the Inuvialuit region of the western Arctic; the territory of Nunavut;
Nunavik, Quebec; and Nunatsiavut, Labrador.
Nasogaluak Carpenter (from left), Krista Ulujuk Zawadski,
Asinnajaq, Dr. Heather Igloliorte will make up the Inuit
Art Centre's all-Inuit, four-woman first team of curators.
"Having four Inuit curators representing all of Canada's Inuit
regions in a major exhibition is unprecedented in the country's
history," the gallery's director and CEO Stephen Borys said. "Setting
the tone for the WAG's Inuit Art Centre, this curatorial force will
bring into focus Indigenous voices, to share their stories nationally
and around the globe. Offered here, in Winnipeg, is a new forum
for international cultural dialogue."
It's a well-known piece of local trivia that the gallery is
already home to the world's largest collection of Inuit art, numbering
some 13,000 pieces. Currently, the gallery only has space to display
a fraction of that. But the Inuit Art Centre will be more than a
dedicated space to show that vast collection it will also
provide an opportunity, as Borys said, for the gallery to reimagine
its role in the community.
Igloliorte, meanwhile, believes the Inuit Art Centre could be
a centralized hub for Inuit art and artists.
"We're going to be able to connect to each other in a way that's
been unprecedented," she said. "We don't have many places where
we can get together regularly and really share what we're doing
in our art."
She also hopes the centre inspires more Inuit to pursue careers
in cultural institutions there are very few Inuit curators
in Canada, and the dearth of universities up north makes studying
in fields such as art history a challenge.
Igloliorte also believes the Inuit Art Centre is an important
bridge between the north and the south, between Inuit and the non-Indigenous,
First Nations and Métis people of Manitoba.
"We're in Winnipeg, and we have the world's largest collection
of Inuit art but this is not the place where the world's
most Inuit live," she said. "We're on Treaty One Territory, we're
on the Métis homeland. I think there's a real opportunity

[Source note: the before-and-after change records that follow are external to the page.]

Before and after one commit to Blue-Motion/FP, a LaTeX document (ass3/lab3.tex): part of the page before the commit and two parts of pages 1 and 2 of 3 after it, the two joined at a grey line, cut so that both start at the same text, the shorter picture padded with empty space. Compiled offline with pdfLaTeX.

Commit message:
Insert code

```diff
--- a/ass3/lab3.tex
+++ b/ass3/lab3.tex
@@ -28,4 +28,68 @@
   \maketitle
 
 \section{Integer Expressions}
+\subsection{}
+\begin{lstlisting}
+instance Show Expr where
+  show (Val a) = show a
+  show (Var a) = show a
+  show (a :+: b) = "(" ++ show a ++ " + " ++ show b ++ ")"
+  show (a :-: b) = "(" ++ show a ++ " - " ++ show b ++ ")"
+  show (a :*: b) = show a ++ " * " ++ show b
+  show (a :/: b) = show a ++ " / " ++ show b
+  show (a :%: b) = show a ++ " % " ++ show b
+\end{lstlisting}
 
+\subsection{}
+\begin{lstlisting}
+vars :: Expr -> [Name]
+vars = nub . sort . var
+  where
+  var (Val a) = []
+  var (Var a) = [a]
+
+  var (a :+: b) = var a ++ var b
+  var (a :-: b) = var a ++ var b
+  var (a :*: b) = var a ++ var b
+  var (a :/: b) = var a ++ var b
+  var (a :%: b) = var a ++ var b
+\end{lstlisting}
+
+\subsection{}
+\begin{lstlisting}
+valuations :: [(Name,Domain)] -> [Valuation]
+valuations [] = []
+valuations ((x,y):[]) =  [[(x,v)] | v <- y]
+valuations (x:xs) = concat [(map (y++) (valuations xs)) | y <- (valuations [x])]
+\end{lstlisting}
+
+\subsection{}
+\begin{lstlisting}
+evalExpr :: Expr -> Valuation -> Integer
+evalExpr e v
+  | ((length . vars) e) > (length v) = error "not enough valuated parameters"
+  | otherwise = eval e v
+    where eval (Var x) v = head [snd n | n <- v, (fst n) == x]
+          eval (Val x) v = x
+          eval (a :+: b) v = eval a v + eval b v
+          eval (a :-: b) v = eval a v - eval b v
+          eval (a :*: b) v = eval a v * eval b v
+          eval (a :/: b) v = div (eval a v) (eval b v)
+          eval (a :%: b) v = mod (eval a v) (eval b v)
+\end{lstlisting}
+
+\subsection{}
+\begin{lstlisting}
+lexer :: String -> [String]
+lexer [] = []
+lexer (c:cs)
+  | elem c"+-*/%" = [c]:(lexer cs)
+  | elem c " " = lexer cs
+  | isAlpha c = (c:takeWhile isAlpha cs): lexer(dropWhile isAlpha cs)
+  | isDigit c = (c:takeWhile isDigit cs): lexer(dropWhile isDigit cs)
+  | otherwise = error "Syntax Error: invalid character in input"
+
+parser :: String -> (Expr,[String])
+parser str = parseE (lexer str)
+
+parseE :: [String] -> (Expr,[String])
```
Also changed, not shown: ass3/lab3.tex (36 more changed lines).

here, for us to bring together Manitoba's First Nations and Métis
people and Canada's First Nations Métis people in a real,
meaningful conversation with the Inuit, who are our northern neighbours."